“A man who lives on a narrow rural road in the foothills leading up to Skyline Blvd just north of the Helvetia area has become a lightning rod for community activism. People accuse him of repeated aggressive behaviors while driving his pickup near people riding bicycles, and some are concerned that it’s only a matter of time before his alleged verbal aggression and menacing actions lead to someone getting hurt…
The person accused of the aggressive (and illegal) behavior has been publicly identified as Scott Wheeler, a man who has written letters to his neighborhood newsletter about his interpretation of Oregon traffic law (he maintains that bicycles must pull off the road when a motor vehicle is trying to pass), and he has even filed a complaint with the Oregon State Bar against noted bike lawyer Ray Thomas for allegedly “circulating misleading legal information to the public.”
Aside from aggressive behavior towards bicycles in the area, this driver has gotten into the habit of tailgating the bicycles because he believes that they should pull over to let drivers pass. One cyclist wrote an account of this behavior.
“I pulled to the far edge (borderline gravel) and signaled to pass (no on-coming traffic and at this point we were on a flat). He would not pass so I kept riding a SLOW pace (5 mph) until he felt comfortable to pass. He continued to honk and started creeping up on my back wheel. At this point, I do not know what he wants and I’m freaking out.
So I pull over into ditch/gravel and expected him to stop and explain what’s going on. He revs up and blasts past me w/in inches of my face. That freaked me out.”
While this driver’s actions go beyond simple tailgating, not including bicycles in the laws which protect vehicles from being followed too closely, escalates the danger such cyclists face when confronted by an irate driver.
Oregon has a slow moving vehicle law. It requires slow moving vehicles to pull over to allow faster moving vehicles to pass. However, according to Ray Thomas, an expert on bike law, this doesn’t apply to bicycles since the law refers to vehicle “drivers,” not “riders.”
To further his anti-bicycle campaign, Wheeler (the aggressive driver) filed a complaint against Thomas with the State Bar, asking them to “censure Thomas for ‘circulating misinformation’ to the public. Wheeler requested that the OSB shut down Thomas’ website, remove two articles, and that Thomas’ firm pay for a $3 million educational campaign to ‘counteract the effects of a decade of misinformation on their website.’” Fortunately, Wheeler’s complaint was dismissed by the OSB who found no professional misconduct.

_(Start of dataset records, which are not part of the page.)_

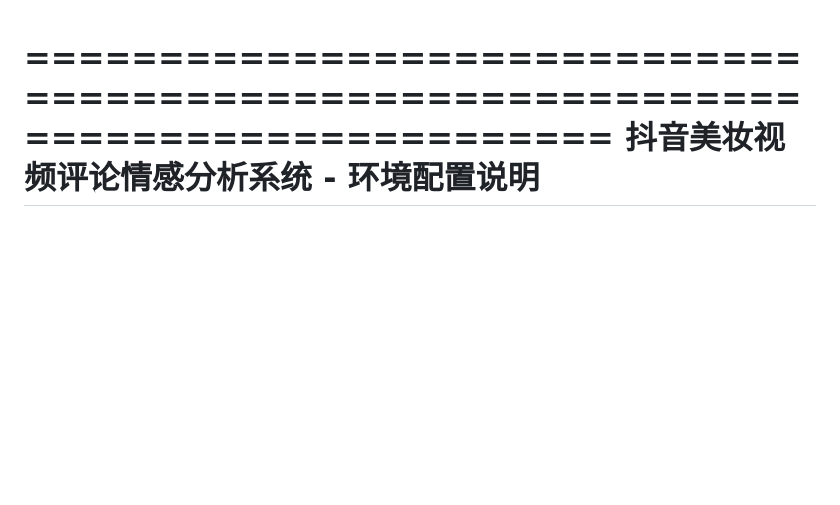
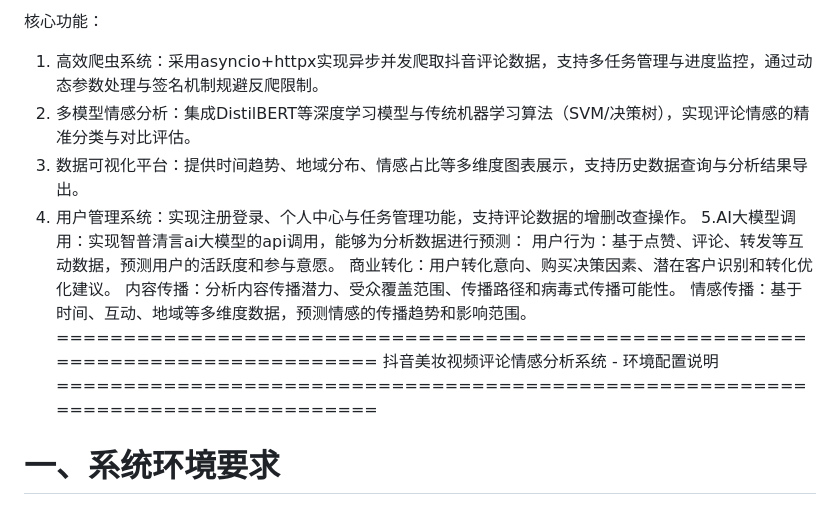
Before and after one commit to SeclusionRain/SeclusionRain-SRain, a Markdown page: README.md, the part around the change. Rendered like a GitHub page; blank space fills up the shorter version.

```diff
--- a/README.md
+++ b/README.md
@@ -1,3 +1,13 @@
+核心功能：
+1. 高效爬虫系统：采用asyncio+httpx实现异步并发爬取抖音评论数据，支持多任务管理与进度监控，通过动态参数处理与签名机制规避反爬限制。
+2. 多模型情感分析：集成DistilBERT等深度学习模型与传统机器学习算法（SVM/决策树），实现评论情感的精准分类与对比评估。
+3. 数据可视化平台：提供时间趋势、地域分布、情感占比等多维度图表展示，支持历史数据查询与分析结果导出。
+4. 用户管理系统：实现注册登录、个人中心与任务管理功能，支持评论数据的增删改查操作。
+5.AI大模型调用：实现智普清言ai大模型的api调用，能够为分析数据进行预测：
+用户行为：基于点赞、评论、转发等互动数据，预测用户的活跃度和参与意愿。
+商业转化：用户转化意向、购买决策因素、潜在客户识别和转化优化建议。
+内容传播：分析内容传播潜力、受众覆盖范围、传播路径和病毒式传播可能性。
+情感传播：基于时间、互动、地域等多维度数据，预测情感的传播趋势和影响范围。
 ================================================================================
         抖音美妆视频评论情感分析系统 - 环境配置说明
 ================================================================================
```
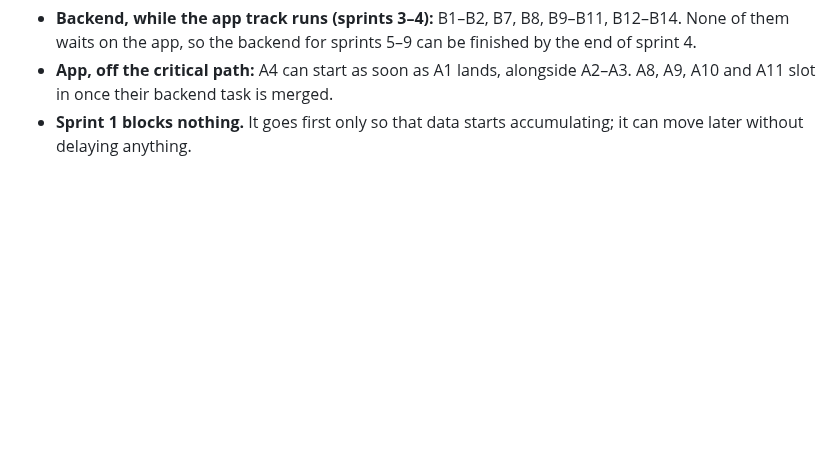
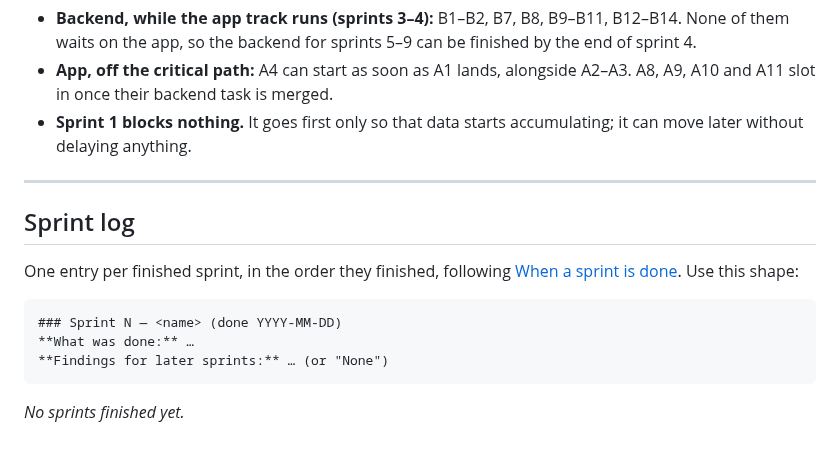
Before and after one commit to yonid4/boulder-bay, a Markdown page: boulder_bay_v1_sprints.md, the part around one of its changes. Drawn GitHub-style; blank space fills up the shorter version.

````diff
--- a/boulder_bay_v1_sprints.md
+++ b/boulder_bay_v1_sprints.md
@@ -266,3 +332,18 @@ Everything else can be done alongside it:
   and A11 slot in once their backend task is merged.
 - **Sprint 1 blocks nothing.** It goes first only so that data starts accumulating; it can move
   later without delaying anything.
+
+---
+
+## Sprint log
+
+One entry per finished sprint, in the order they finished, following
+[When a sprint is done](#when-a-sprint-is-done). Use this shape:
+
+```markdown
+### Sprint N — <name> (done YYYY-MM-DD)
+**What was done:** …
+**Findings for later sprints:** … (or "None")
+```
+
+*No sprints finished yet.*
````
Also changed, not shown: other parts of boulder_bay_v1_sprints.md (+66 -0 lines).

The refusal of drivers and elected officials to provide cyclists with the same protections afforded to drivers is just one more example of an entitlement mentality. By denying cyclists the right to be free from cars bearing down on their rear wheels, endangering their lives, the drivers are in effect saying that if you want to ride a bicycle on “our road,” you will have to endure our self-proclaimed right to strike you from behind, throwing you over the bike’s handlebars, and accept our attempts to force you off of the road, into a ditch.

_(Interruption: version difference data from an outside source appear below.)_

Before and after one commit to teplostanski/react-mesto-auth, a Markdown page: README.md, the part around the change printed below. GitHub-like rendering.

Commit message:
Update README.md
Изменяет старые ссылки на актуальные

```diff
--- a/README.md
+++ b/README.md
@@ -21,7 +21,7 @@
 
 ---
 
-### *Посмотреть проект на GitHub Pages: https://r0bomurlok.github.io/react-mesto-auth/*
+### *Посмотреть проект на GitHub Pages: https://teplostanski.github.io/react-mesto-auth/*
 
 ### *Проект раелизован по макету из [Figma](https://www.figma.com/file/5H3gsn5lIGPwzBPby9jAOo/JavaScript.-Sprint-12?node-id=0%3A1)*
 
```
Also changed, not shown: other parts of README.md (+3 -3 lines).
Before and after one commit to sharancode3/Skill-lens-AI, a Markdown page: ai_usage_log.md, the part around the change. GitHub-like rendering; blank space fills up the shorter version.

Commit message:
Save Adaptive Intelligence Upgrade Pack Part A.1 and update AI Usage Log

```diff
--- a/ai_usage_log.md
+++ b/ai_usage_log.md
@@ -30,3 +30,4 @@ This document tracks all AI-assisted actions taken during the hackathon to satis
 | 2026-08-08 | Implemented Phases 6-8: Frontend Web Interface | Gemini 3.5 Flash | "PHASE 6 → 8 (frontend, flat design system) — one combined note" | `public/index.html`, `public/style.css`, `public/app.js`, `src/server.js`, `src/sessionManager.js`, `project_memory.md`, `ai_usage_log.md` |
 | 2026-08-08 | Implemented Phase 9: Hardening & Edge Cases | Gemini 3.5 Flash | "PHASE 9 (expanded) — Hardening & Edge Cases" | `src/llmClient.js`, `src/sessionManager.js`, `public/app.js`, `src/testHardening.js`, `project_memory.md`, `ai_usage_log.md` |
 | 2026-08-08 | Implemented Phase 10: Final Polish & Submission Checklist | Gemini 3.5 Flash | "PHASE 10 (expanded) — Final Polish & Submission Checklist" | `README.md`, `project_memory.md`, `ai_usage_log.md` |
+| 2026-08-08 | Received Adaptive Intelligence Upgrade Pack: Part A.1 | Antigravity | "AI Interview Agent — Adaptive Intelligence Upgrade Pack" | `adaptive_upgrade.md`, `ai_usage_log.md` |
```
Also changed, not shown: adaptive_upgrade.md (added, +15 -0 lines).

This fight over tailgating, and whether one has a right to drive at a speed appropriate to their vehicle, on a shared road, is just one more attempt to assign ownership of the road exclusively to motor vehicles. What it boils down to is that some drivers don’t want bicycles on the road. And they will fight tooth and nail to keep cyclists from asserting their rights, and from attaining equal rights with drivers.

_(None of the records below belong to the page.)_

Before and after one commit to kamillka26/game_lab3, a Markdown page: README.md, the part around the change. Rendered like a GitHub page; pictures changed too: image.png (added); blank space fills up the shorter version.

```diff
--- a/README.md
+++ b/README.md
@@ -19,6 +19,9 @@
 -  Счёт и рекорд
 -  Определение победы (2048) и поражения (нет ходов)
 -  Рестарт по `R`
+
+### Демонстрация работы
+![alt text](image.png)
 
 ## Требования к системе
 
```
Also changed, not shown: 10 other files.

For this reason, cyclists must stay abreast of the laws designed to enhance their rights and safety on the roads. And when such laws fail to pass, cyclists must contact their elected officials to protest the diminution of their rights. Otherwise, aggressive driving will continue, unchecked, and more cyclists will lose life and limb when riding on “shared” roads.